Hey, fill my food dish before you’re done.

So I fill the cat’s dish and go backstage

Plug in a shell and grab the 12-gauge—

[Tape abruptly ends]

Of cats and the dead

I don’t get out much anymore. I stay inside with the cat. I myself am turning into a cat. I eat like the cat — cold salmon on a small plate; I sleep like the cat — frequently, and in various chairs. There is one major difference between us — she can’t type, therefore wastes no time at it.

The cat looks out the Miami Beach window at the blinding white sky. Pelicans fly in formation — nature’s own squadron, one bird taking the lead, ten others fanned out behind him. Here’s another difference between the cat and I — I know that far-away objects are bigger than they appear; the cat thinks the pelicans are about the size of budgerigars.

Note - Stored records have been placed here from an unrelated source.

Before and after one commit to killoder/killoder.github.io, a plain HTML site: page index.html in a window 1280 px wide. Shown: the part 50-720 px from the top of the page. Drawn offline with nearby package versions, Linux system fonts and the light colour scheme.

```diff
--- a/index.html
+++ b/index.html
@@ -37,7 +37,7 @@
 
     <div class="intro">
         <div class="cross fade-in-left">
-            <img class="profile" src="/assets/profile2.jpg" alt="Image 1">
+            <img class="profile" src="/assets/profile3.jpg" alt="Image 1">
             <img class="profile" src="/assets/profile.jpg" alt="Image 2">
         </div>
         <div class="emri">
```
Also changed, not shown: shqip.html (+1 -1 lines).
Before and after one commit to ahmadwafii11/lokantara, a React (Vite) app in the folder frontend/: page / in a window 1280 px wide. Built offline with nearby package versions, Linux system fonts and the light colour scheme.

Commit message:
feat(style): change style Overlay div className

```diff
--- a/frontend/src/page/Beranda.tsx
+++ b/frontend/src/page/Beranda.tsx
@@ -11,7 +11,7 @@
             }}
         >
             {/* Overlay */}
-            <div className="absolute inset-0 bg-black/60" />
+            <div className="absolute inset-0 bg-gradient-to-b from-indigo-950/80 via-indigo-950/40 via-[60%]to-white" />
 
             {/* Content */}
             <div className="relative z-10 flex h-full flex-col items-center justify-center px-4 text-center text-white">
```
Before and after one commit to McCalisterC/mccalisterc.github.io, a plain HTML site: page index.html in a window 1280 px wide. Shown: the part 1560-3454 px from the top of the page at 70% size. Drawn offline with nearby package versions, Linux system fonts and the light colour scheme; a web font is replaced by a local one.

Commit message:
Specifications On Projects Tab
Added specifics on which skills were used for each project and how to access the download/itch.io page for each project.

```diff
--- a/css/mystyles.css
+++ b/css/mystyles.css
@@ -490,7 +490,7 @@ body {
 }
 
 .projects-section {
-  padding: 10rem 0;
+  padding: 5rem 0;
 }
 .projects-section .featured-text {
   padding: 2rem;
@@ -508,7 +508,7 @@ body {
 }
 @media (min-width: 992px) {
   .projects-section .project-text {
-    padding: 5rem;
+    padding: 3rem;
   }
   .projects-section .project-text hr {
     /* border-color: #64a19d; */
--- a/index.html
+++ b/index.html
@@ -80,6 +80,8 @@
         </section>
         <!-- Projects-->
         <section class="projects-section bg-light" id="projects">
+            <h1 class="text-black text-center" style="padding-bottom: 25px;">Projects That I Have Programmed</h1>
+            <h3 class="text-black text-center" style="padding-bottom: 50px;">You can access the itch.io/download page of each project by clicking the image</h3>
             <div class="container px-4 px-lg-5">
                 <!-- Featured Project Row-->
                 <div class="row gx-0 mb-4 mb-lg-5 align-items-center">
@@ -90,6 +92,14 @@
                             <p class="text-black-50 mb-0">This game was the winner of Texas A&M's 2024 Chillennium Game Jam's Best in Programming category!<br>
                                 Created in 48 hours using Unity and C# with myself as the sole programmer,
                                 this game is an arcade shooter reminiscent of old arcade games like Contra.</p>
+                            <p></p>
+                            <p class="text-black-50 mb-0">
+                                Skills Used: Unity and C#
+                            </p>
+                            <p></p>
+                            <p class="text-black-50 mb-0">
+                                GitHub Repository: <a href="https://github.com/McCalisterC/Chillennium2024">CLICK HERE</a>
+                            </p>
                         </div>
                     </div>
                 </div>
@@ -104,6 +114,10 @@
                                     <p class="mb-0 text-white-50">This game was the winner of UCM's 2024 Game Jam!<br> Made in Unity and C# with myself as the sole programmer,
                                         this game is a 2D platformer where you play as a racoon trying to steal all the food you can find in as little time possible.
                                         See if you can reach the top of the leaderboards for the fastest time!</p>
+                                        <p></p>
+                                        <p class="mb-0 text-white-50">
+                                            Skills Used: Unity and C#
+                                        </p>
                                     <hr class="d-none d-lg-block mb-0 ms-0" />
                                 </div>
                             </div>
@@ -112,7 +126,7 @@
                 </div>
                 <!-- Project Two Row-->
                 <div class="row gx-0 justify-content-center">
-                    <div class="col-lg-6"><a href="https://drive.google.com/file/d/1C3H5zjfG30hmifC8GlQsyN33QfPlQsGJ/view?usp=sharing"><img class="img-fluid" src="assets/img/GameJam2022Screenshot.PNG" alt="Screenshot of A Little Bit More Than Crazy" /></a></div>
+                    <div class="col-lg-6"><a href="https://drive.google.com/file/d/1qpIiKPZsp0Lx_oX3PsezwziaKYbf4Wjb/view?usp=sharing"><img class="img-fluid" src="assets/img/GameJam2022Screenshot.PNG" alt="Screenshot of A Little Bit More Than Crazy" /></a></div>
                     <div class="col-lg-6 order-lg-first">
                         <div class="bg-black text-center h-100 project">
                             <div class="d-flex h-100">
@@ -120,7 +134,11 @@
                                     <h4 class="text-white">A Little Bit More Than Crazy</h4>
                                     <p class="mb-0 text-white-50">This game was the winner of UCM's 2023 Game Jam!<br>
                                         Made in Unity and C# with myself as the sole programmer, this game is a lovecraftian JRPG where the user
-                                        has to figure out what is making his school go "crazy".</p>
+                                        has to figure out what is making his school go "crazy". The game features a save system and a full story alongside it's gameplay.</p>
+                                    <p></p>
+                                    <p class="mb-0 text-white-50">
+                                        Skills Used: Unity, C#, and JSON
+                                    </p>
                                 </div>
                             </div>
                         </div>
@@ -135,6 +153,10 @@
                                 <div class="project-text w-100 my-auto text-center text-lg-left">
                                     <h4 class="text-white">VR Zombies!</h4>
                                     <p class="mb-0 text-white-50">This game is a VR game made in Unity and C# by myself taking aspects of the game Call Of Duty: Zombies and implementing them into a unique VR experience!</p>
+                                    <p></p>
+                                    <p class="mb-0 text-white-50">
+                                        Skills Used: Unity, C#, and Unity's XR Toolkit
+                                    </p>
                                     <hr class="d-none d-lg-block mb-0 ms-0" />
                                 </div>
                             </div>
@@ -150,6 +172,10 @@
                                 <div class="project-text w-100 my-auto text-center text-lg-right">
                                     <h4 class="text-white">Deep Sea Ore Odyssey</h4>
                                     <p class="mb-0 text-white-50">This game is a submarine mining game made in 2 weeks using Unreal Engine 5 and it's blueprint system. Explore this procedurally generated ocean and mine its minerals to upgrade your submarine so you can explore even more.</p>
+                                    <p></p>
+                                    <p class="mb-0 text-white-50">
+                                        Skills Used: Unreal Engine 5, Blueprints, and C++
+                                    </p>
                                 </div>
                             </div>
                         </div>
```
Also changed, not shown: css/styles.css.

I’m running out of time if I intend to write my magnum opus, that one book that will justify my lousy life. The age-old question is: Where to begin? Don’t give me that “at the beginning” routine. I hate stories that start: My earliest memory is when I was four, standing on the running board of my father’s old Ford, blah blah blah.

One should start at the end, if one only knew the end. Well, the end is death, of course, but we need to know the circumstances, the morbid details, the cause, the how and the why and the where — and most chillingly, the when.

If we all knew when, we’d live our lives a lot differently. Either that or we’d blow our brains out now and be done with it. A lot of people hate waiting. They’re impatient. And they especially hate waiting for a corned beef on rye with too much pain on it; or waiting for a lousy bowl of oblivion. The hell with it.

I know a lot of dead people. I don’t call them anymore. I used to dial A for Afterlife. Never an answer. Talking into a dead phone. I dialed O for Oblivion. Busy signal. Lines all tied up.

I shared this fact with the cat. She listened intently but I knew she wasn’t interested. She was thinking of a crunchy pelican the size of a budgerigar.